A stumbling block or the ticket to success? At family-owned companies, tradition and innovation often come together to form a unique symbiotic relationship.
From local family businesses working in skilled trades to multinational corporations run by a family – family-owned companies play an important role in the global economy. But they have also felt the effects of the pandemic in recent months. So what makes many of these companies so confident in the current situation? The fact that they have existed for several generations and have already navigated many a crisis.
Is the success of these companies due to their innovative strength or the stabilizing effect of tradition? In our series of articles on this topic, our writers get to the bottom of these questions, talk to recognized experts and meet with representatives of family-owned companies.
Tradition is often seen as a stumbling block when it comes to the development of a company, but it can also be the other way around. In an interview with MAG/NET, Professor Jaskiewicz of the University of Ottawa (Canada) talks about the positive aspects of tradition for entrepreneurial development.

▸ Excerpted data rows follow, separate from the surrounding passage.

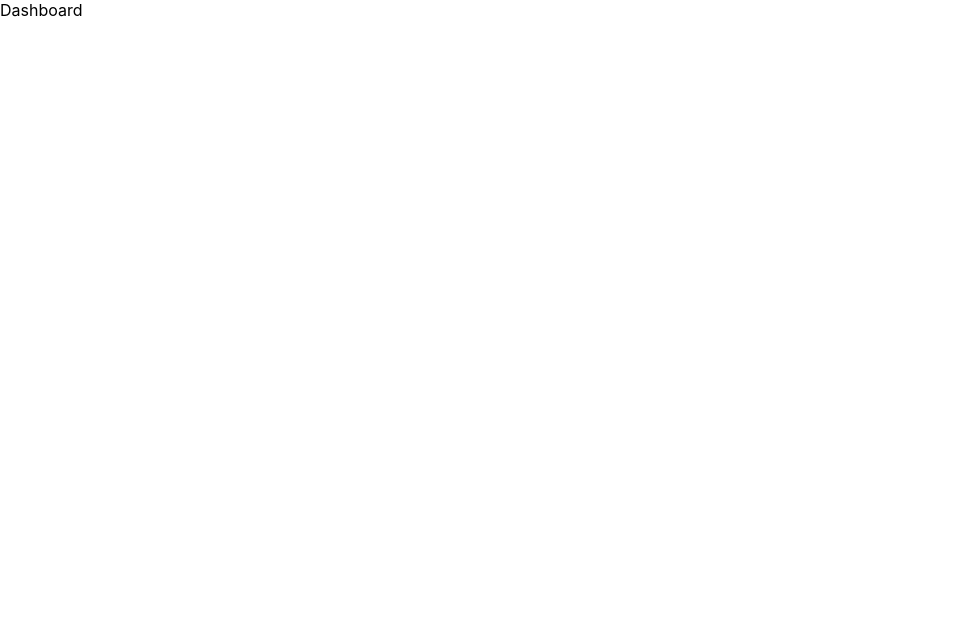
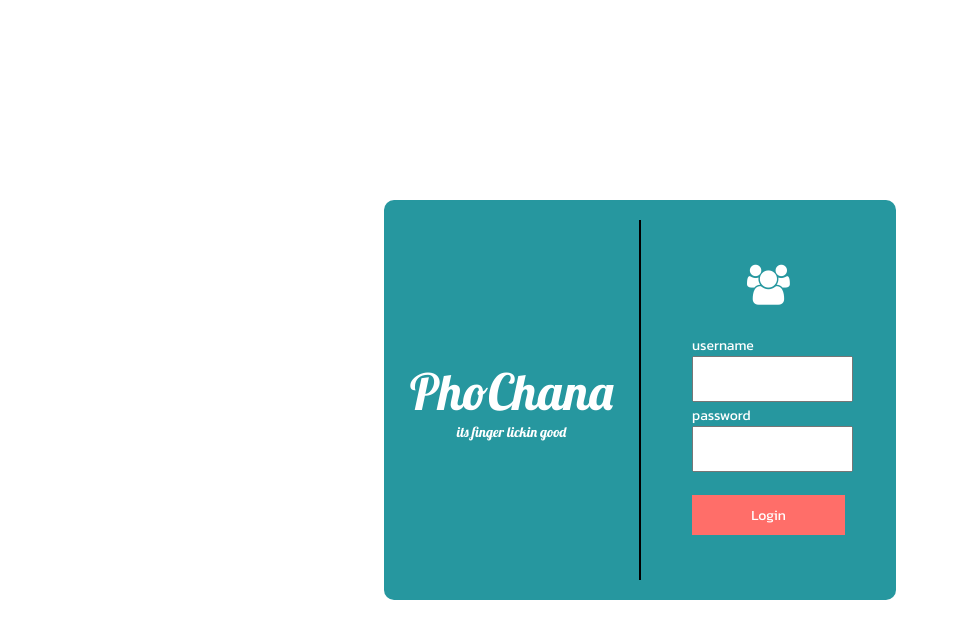
Before and after one commit to teethat-lsk/PhochanaFrontEnd, a React (Create React App) app in the folder dashboard/: page /login in a window 1280 px wide. Shown: the top 638 px of the page, without its empty margins (0-958 px from the left). Built offline with nearby package versions, Linux system fonts and the light colour scheme.

Commit message:
Login without API

```diff
--- a/dashboard/src/App.css
+++ b/dashboard/src/App.css
@@ -1,38 +1,16 @@
-.App {
-  text-align: center;
+html,
+body {
+	font-family: 'Kanit', sans-serif;
+	-webkit-font-smoothing: antialiased;
+	-moz-osx-font-smoothing: grayscale;
 }
 
-.App-logo {
-  height: 40vmin;
-  pointer-events: none;
+.noselect {
+	-webkit-touch-callout: none; /* iOS Safari */
+	-webkit-user-select: none; /* Safari */
+	-khtml-user-select: none; /* Konqueror HTML */
+	-moz-user-select: none; /* Old versions of Firefox */
+	-ms-user-select: none; /* Internet Explorer/Edge */
+	user-select: none; /* Non-prefixed version, currently
+                                  supported by Chrome, Edge, Opera and Firefox */
 }
-
-@media (prefers-reduced-motion: no-preference) {
-  .App-logo {
-    animation: App-logo-spin infinite 20s linear;
-  }
-}
-
-.App-header {
-  background-color: #282c34;
-  min-height: 100vh;
-  display: flex;
-  flex-direction: column;
-  align-items: center;
-  justify-content: center;
-  font-size: calc(10px + 2vmin);
-  color: white;
-}
-
-.App-link {
-  color: #61dafb;
-}
-
-@keyframes App-logo-spin {
-  from {
-    transform: rotate(0deg);
-  }
-  to {
-    transform: rotate(360deg);
-  }
-}
--- a/dashboard/src/App.js
+++ b/dashboard/src/App.js
@@ -12,7 +12,7 @@ function App() {
 	return (
 		<Router>
 			<Switch>
-				<Route path='/' component={Dashboard} />
+				<Route path='/' exact component={Dashboard} />
 				<Route path='/login' component={Login} />
 			</Switch>
 		</Router>
--- a/dashboard/src/components/Login/index.js
+++ b/dashboard/src/components/Login/index.js
@@ -1,7 +1,29 @@
 import './login.css';
 
 const Login = () => {
-	return <div>Login Page</div>;
+	return (
+		<div className='login_container noselect'>
+			<div className='login_body_container'>
+				<div className='login_logo_container'>
+					<div style={{ fontSize: '50px' }}>PhoChana</div>
+					<div>its finger lickin good</div>
+				</div>
+				<div className='line'></div>
+				<div className='login_input_container'>
+					<i class='fa fa-users icon' aria-hidden='true'></i>
+					<div className='input_container'>
+						<div>username</div>
+						<input className='custom_input'></input>
+					</div>
+					<div className='input_container'>
+						<div>password</div>
+						<input className='custom_input' type='password'></input>
+					</div>
+					<div className='btn_login'>Login</div>
+				</div>
+			</div>
+		</div>
+	);
 };
 
 export default Login;
--- a/dashboard/src/components/Login/login.css
+++ b/dashboard/src/components/Login/login.css
@@ -0,0 +1,84 @@
+.login_container {
+	/* background-color: antiquewhite; */
+	width: 100vw;
+	height: 100vh;
+	display: flex;
+	align-items: center;
+	justify-content: center;
+	font-size: 14px;
+	color: white;
+}
+
+.login_body_container {
+	background-color: #26979f;
+	width: 40vw;
+	height: 50vh;
+	border-radius: 10px;
+	display: flex;
+	justify-content: center;
+	align-items: center;
+}
+
+.login_logo_container {
+	width: 50%;
+	height: 100%;
+	display: flex;
+	align-items: center;
+	justify-content: center;
+	flex-direction: column;
+	font-family: 'Lobster', cursive;
+	color: white;
+}
+
+.line {
+	background-color: black;
+	width: 2px;
+	height: 90%;
+}
+
+.login_input_container {
+	width: 50%;
+	height: 100%;
+	display: flex;
+	flex-direction: column;
+	align-items: center;
+	justify-content: center;
+
+	/* background-color: blue; */
+}
+
+.btn_login {
+	background-color: #ff6e69;
+	width: 60%;
+	height: 5vh;
+	margin-top: 40px;
+	display: flex;
+	align-items: center;
+	justify-content: center;
+	cursor: pointer;
+}
+
+.btn_login:active {
+	opacity: 50%;
+}
+
+.input_container {
+	margin-top: 20px;
+	margin-bottom: 10px;
+	width: 60%;
+	height: 5vh;
+}
+
+.custom_input {
+	width: 100%;
+	height: 100%;
+}
+
+.custom_input:focus {
+	outline: none;
+}
+
+.icon {
+	font-size: 40px;
+	margin-bottom: 10px;
+}
```
Also changed, not shown: dashboard/public/logo192.png (deleted), dashboard/public/logo512.png (deleted).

Digitalization and new technologies, the struggle to attract young talent, coordinating interests within the owner family – these are some of the challenges that family-owned companies face today. In an interview, Professor Kammerlander of the Otto Beisheim School of Management explains how, with a great deal of creativity and entrepreneurial spirit, families are forging new paths – and in doing so, are developing a unique innovative strength.
Lobmeyr, a family-owned company in the heart of Vienna, has been renowned for handmade crystal goods for around 200 years. Once a supplier to the imperial court, its fine glasses and chandeliers are now in demand around the world. Although the company was well-prepared when it came to succession, the modernization of the product range was the cause of debate at the family-owned company.
The Princely House of Liechtenstein, LGT’s owner, has been using its entrepreneurial skills to create and preserve value for centuries. Learn more about its business activities under “Value-based entrepreneurship”.
Instead of handing the company over to the fifth generation, the family that owns the Greiner Group decided a few years ago to delegate day-to-day operations to an external CEO. Can such a step be successful? CEO Axel Kühner explains how the inventive spirit of the company’s founder continues to shape the corporate culture today and motivates employees to try out new things.
After the Wall Street Crash, the Stern family took over Swiss watch manufacturer Patek Philippe. Watch expert Gisbert L. Brunner follows the exciting journey of a family-owned company that, even after four generations, knows what its client want – and how to ensure its watch creations remain special collectors’ items.